The rally at New York City’s Jacob K. Javits Convention Center—where Clinton supporters gathered beneath a glass ceiling heavy with symbolism—was split into two dramatically different halves.
The first half, early in the evening, was an expectant celebration, premature but confident. Clinton’s supporters had come in droves to see her elected the first woman president of the United States.
When asked why, they launched into a list of Clinton’s “greatest hits”—her 1995 speech on women’s rights in Beijing, her response in New York City to the 9/11 terror attacks, her service in the presidential administration of former rival Barack Obama.

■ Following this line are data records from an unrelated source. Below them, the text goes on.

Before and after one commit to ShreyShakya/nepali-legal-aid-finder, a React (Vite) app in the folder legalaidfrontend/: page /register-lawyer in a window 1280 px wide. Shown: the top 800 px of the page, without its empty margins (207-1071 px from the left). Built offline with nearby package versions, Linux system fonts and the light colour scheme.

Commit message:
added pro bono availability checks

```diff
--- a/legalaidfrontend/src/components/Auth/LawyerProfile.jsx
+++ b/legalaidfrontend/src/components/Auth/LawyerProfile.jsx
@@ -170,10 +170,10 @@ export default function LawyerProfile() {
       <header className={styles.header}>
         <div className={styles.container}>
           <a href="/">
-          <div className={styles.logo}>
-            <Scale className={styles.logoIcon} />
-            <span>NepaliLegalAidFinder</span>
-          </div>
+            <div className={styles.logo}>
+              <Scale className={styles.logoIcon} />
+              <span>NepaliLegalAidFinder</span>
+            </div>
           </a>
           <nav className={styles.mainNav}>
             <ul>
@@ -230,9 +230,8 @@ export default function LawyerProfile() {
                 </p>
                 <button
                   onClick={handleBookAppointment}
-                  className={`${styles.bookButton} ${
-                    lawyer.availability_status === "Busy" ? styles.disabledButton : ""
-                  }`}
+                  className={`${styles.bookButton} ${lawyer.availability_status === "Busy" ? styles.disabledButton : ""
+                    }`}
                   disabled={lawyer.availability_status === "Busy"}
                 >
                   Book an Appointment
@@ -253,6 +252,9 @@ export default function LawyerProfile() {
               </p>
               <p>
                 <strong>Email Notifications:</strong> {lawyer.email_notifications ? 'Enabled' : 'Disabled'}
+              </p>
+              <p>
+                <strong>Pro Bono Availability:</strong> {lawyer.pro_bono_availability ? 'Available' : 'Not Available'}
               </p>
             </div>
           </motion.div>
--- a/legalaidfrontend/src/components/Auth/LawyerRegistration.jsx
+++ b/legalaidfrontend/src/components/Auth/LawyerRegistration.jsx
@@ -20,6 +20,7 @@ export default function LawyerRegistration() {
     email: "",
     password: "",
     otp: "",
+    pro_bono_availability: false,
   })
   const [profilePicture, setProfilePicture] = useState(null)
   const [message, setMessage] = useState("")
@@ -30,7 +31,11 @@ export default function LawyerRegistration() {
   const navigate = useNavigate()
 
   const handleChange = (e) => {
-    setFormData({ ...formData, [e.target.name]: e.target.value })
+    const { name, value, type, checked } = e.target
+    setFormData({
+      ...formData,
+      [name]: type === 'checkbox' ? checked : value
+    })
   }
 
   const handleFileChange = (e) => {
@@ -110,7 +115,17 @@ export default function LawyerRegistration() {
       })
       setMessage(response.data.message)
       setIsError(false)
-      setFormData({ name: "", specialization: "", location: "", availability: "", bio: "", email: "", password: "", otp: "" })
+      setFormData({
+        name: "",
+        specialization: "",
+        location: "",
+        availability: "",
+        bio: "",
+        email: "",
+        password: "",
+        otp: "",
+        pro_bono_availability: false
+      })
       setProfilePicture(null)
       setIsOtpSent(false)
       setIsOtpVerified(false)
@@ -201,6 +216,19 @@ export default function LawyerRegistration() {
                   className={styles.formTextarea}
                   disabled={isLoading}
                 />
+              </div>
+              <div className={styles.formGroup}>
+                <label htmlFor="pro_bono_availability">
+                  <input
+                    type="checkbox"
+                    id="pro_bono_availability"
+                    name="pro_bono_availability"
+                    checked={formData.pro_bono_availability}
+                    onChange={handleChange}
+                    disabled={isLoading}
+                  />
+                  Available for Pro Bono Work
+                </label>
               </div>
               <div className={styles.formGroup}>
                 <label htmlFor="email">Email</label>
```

They wore ‘Madam President’ T-shirts and ‘Love Trumps Hate’ buttons and homemade jackets emblazoned with what has become a feminist rallying cry: “Nasty Women Vote.” They spoke with confidence about a coming Clinton victory in tones that suggested it would be deeply personal for them.
“I’m here because I just really wanted to see her follow her dream, which will be like me following my dream,” said 66-year-old Victoria Beasley, who came to the rally with her daughter, Livia.

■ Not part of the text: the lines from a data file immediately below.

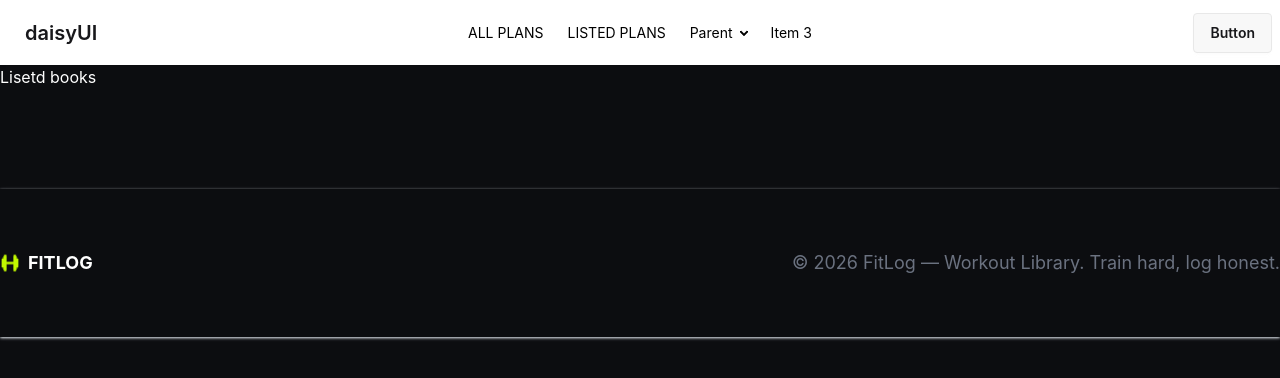
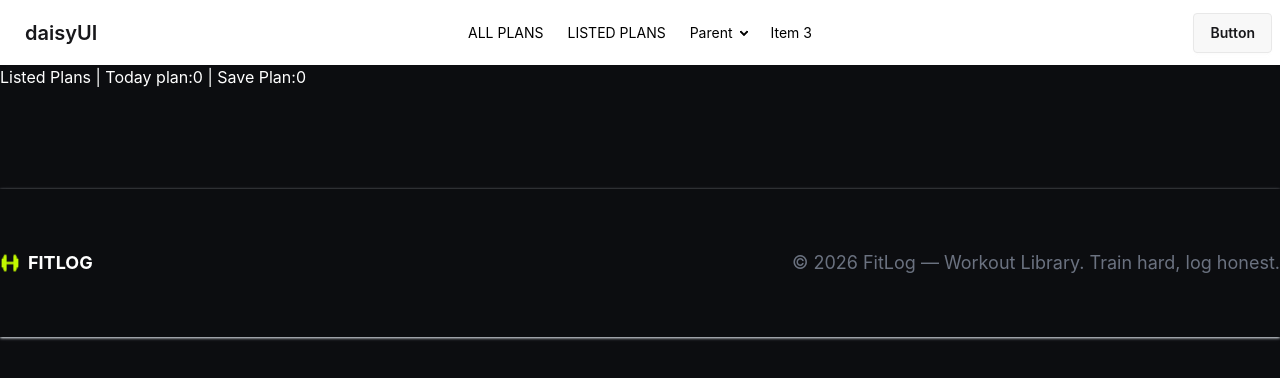
Before and after one commit to TamimurRahman/Assignment-06-Fit-Logs, a Next.js app: page /listed-plans in a window 1280 px wide. Shown: the top 378 px of the page. Built offline with nearby package versions, Linux system fonts and the light colour scheme.

Commit message:
works on book details page save plan button and check warer both buttons object store in the array

```diff
--- a/src/app/card-details/[id]/page.tsx
+++ b/src/app/card-details/[id]/page.tsx
@@ -1,3 +1,4 @@
+import SavePlanButton from "@/components/exerciseDetails/SavePlanButton";
 import TodaysPlanButton from "@/components/exerciseDetails/TodaysPlanButton";
 import { ExerciseType } from "@/components/types/LibraryTypes";
 import Image from "next/image";
@@ -141,11 +142,9 @@ const page = async ({ params }: ExerciseDetailsPageProps) => {
 
           {/* ================= BUTTONS ================= */}
           <div className="mt-6 flex flex-wrap gap-3">
+            <TodaysPlanButton exercise={exercise}></TodaysPlanButton>
+            <SavePlanButton exercise={exercise}></SavePlanButton>
 
-<TodaysPlanButton exercise={exercise}></TodaysPlanButton>
-            <button className="rounded-lg border border-gray-700 px-5 py-3 text-sm text-white hover:bg-gray-800">
-              Save for later
-            </button>
           </div>
         </div>
       </div>
--- a/src/app/context/ExerciseContext.tsx
+++ b/src/app/context/ExerciseContext.tsx
@@ -3,13 +3,13 @@ import React, { createContext, ReactNode, useState } from 'react';
 export const ExerciseContext = createContext({});
 const ExerciseProvider = ({children}:{children:ReactNode}) => {
   const [todayPlan,setTodayPlan] = useState([]);
-  const [wishlist,setWishlist] = useState([]);
+  const [savePlan,setSavePlan] = useState([]);
 
   const sharedData = {
     todayPlan,
     setTodayPlan,
-    wishlist,
-    setWishlist
+    savePlan,
+    setSavePlan
   };
    return (
     <ExerciseContext.Provider value={sharedData}>{children}</ExerciseContext.Provider>
--- a/src/app/listed-plans/page.tsx
+++ b/src/app/listed-plans/page.tsx
@@ -4,11 +4,11 @@ import { useContext } from 'react';
 import { ExerciseContext } from '../context/ExerciseContext';
 
 const ListedPlans = () => {
-  const {todayPlan}= useContext(ExerciseContext);
+  const {todayPlan,savePlan}= useContext(ExerciseContext);
   console.log(todayPlan);
   return (
     <div>
-      <h1>Lisetd books</h1>
+      Listed Plans | Today plan:{todayPlan.length}  | Save Plan:{savePlan.length}
     </div>
   );
 };
--- /dev/null
+++ b/src/components/exerciseDetails/SavePlanButton.tsx
@@ -0,0 +1,24 @@
+"use client";
+import { ExerciseContext } from "@/app/context/ExerciseContext";
+import React, { useContext } from "react";
+import { ExerciseType } from "../types/LibraryTypes";
+
+const SavePlanButton = ({ exercise }: { exercise: ExerciseType }) => {
+  const { savePlan, setSavePlan } = useContext(ExerciseContext);
+  //  console.log(booksProvider,"  booksProvider");
+  const handleSavePlan = () => {
+    console.log("read book button trigger", exercise);
+    setSavePlan([...savePlan, exercise]);
+      alert(`Save Plan"${exercise.name}"`)
+  };
+  return (
+    <button
+      className="rounded-lg border border-gray-700 px-5 py-3 text-sm text-white hover:bg-gray-800"
+      onClick={() => handleSavePlan()}
+    >
+      Save for later
+    </button>
+  );
+};
+
+export default SavePlanButton;
--- a/src/components/exerciseDetails/TodaysPlanButton.tsx
+++ b/src/components/exerciseDetails/TodaysPlanButton.tsx
@@ -9,6 +9,7 @@ const TodaysPlanButton = ({ exercise }: { exercise: ExerciseType }) => {
   const handleTodayPlan = () => {
     console.log("read book button trigger", exercise);
     setTodayPlan([...todayPlan, exercise]);
+      alert(`Todays plan"${exercise.name}"`)
   };
   return (
     <button
```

“She’s the right person to be in the seat of the Oval Office,” said Livia Beasley, 40, who is expecting a son in April. “I really need for my child to be raised in a stable country.”
But as the night progressed and the election results rolled in, the mood turned somber.
The second half of the rally, dramatically more subdued, became a scene of shock and disbelief, as state after state went to Trump. Clinton supporters hung their heads, embraced one another, pondered alternative endings and wondered aloud, “Is it over?”
The convention center’s background music—a playlist reflecting the musical star power Clinton had recently brought onto the campaign trail to encourage voter turnout—played on in apparent ignorance. Fight and Roar and Rise, it said, though the crowd, overwhelmingly, did not.
“Twelve hours ago, things felt so different,” said Dana Massarsky, 36, leaving the rally after Clinton campaign chairman John Podesta announced she would wait another day to speak.
It was another surprising turn in a presidential race that had repeatedly broken with precedent.
“We can wait a little longer, can’t we?” Podesta said. “We will be back. We have more to say. Let’s get those votes counted.”
The announcement, which prolonged the now-inevitable, did little to lift spirits.
“I’m sort of speechless,” said 34-year-old Rhead Beddoe, of Brooklyn, who has spent every weekend since September volunteering for Clinton in Pennsylvania, knocking on doors in Philadelphia suburbs. “I’ve never been so confident about an election.”
She choked up, acknowledging that Clinton had lost, despite the candidate’s absent concession speech.
“I think it’s going to be really hard for America,” she said. “This is a really tragic, unfortunate, terrible disaster.”
Others in the crowd voiced concern for specific Americans, including immigrants and members of the LGBT community.
“At a very base level, it’s terrifying to me,” said Bryan Ball, 30, adding that he worried Trump would roll back rights recently obtained for LGBT Americans. “It’s a very personal fear, as a gay American.”
Still, some said they were happy to be where they were, at the rally just over two miles away from Trump’s.
“I feel like I’m in the right place with the right people,” said Margaret Biedel, adding that she felt “dumbfounded and overwhelmed.”
“In the beginning, it was so exciting,” she said, “and now, actually, I’m glad I’m here because I couldn’t bear to do this in the living room of my home.”